You’ve brought your students to the archives. You and staff members at the institution have introduced students to archival research, and you’ve helped them decipher the rich but difficult primary sources in front of them. You’ve got only a few minutes left until it’s time to leave. How to end this great experience on a high note?
Instructors should fight the urge to abandon a wrap up in favor of a few more minutes with the primary sources. A thoughtful and well-organized wrap up is an essential part of an effective archives visit. It pushes students to reflect on their experience, to practice summarization skills (this exercise is a great example of this), to hear about and comment on each others’ experiences, and to begin formulating analytical conclusions. Wrap ups allow teachers to tie the experience in the archives back to the course’s thesis and objectives.
Don’t forget to consider logistics when planning a wrap up. If your students are spread around the reading room in small groups, you will most likely want to reconvene everyone. You might instead allot more time to rotate, as a class, among the various stations together. Decide whether you want your students to sit or stand. Make sure they are facing each other – and talking to each other, not just to you, their teacher.
Connect the insights students make the archives back to the larger course themes or objectives. For example, one professor shaped his Early American history course around the statement “History is an argument.” After his students spent over an hour poring over handwritten documents about subjects including slavery, urban development, and agriculture, the professor tied together the students’ different findings (and their plans for how they would use their research) back to that essential question.
At the end of a successful visit to the archives, many instructors are so thrilled with the experience that they forget to keep challenging students.

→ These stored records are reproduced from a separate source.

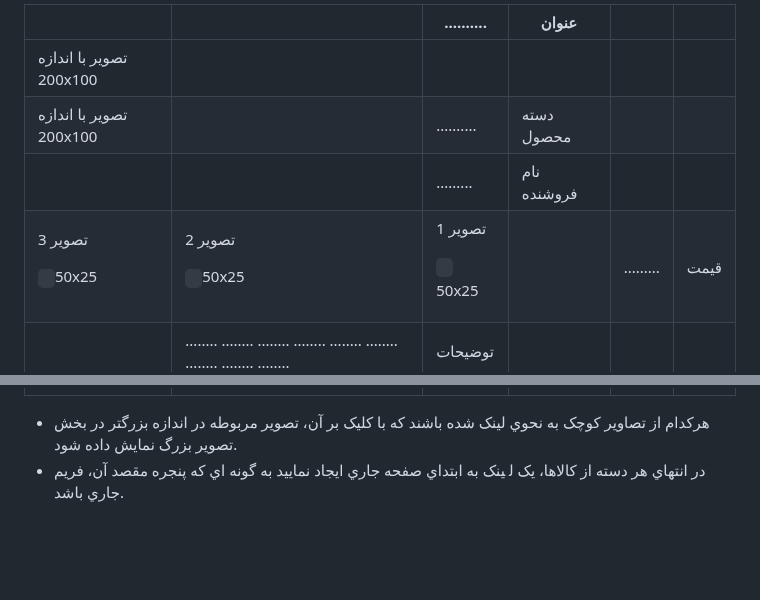
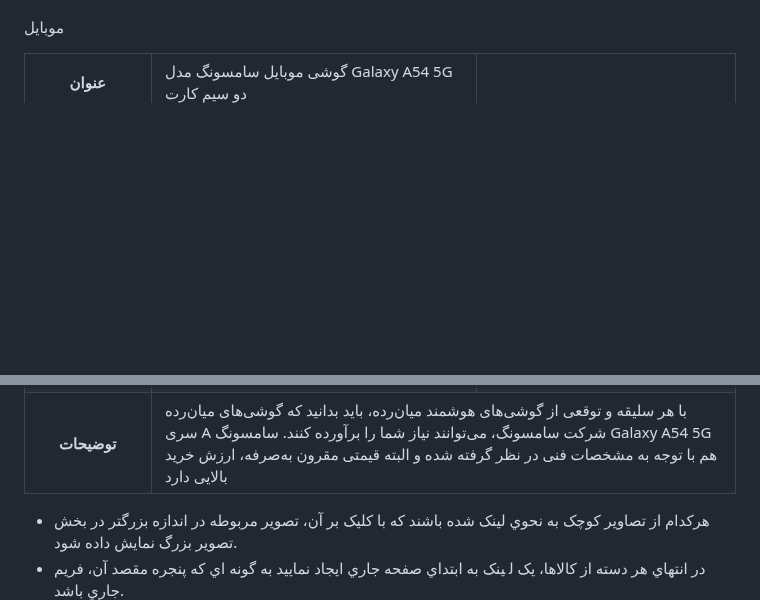
Before and after one commit to Salarlotfi1381/webHtml, a Markdown page: README.md, 2 parts joined by grey strips. GitHub-like rendering; blank space fills up the shorter version.

```diff
--- a/README.md
+++ b/README.md
@@ -19,10 +21,19 @@
 
-|||  ..........|ﻋﻨﻮان  |||
-| :- | :- | - | - | :- | :- |
-|ﺗﺼﻮﯾﺮ  ﺑﺎ اﻧﺪازه  200x100 ||||||
-|ﺗﺼﻮﯾﺮ  ﺑﺎ اﻧﺪازه  200x100 ||  ..........|دﺳﺘﻪ ﻣﺤﺼﻮل  |||
-|||  .........|ﻧﺎم ﻓﺮوﺷﻨﺪه |||
-|<p>ﺗﺼﻮﯾﺮ 3 </p><p>` `50x25</p>|<p>ﺗﺼﻮﯾﺮ 2 </p><p>` `50x25</p>|<p>ﺗﺼﻮﯾﺮ 1 </p><p>` `50x25</p>||  .........|ﻗﯿﻤﺖ |
-||........ ........ ........ ........ ........ ........ ........ ........ ........|ﺗﻮﺿﯿﺤﺎت  ||||
+<div class="title"><a name="mobile"></a>
 
+موبایل
 
+</div>
+
+<div class="container-box">
+
+<table>
+
+<tbody>
+
+<tr>
+
+<th width="100">عنوان</th>
+
+<td>گوشی موبایل سامسونگ مدل Galaxy A54 5G دو سیم کارت</td>
+
@@ -28,0 +68,14 @@
+</tr>
+
+<tr>
+
+<th>توضیحات</th>
+
+<td colspan="3">با هر سلیقه و توقعی از گوشی‌های هوشمند میان‌رده، باید بدانید که گوشی‌های میان‌رده سری A شرکت سامسونگ، می‌توانند نیاز شما را برآورده کنند. سامسونگ Galaxy A54 5G هم با توجه به مشخصات فنی در نظر گرفته شده و البته قیمتی مقرون به‌صرفه، ارزش خرید بالایی دارد</td>
+
+</tr>
+
+</tbody>
+
+</table>
+
```
Also changed, not shown: other parts of README.md (+39 -2 lines).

A wrap up is the time to ask students difficult questions. Pose thought-provoking statements to students and ask them to agree or disagree. Push students to articulate their findings in a more nuanced way when they give only a cursory or simplified responses. Draw parallels between students’ experiences and findings and encourage them to dialogue with each other about key course themes.
Finally, remember that the in-archives wrap up is the first – but not the only – opportunity to connect the archives visit back to the course writ large. Consider using the beginning of your next class period to discuss the visit and the primary sources examined. Even a single, short visit to the archives can have an enormous impact on students with the help of a participatory, thought-provoking wrap up.
Julie Golia and Robin M. Katz, “How to Plan an Effective Wrap Up,” TeachArchives.org, accessed [insert date here], http://wwww.teacharchives.org/articles/wrap-up/.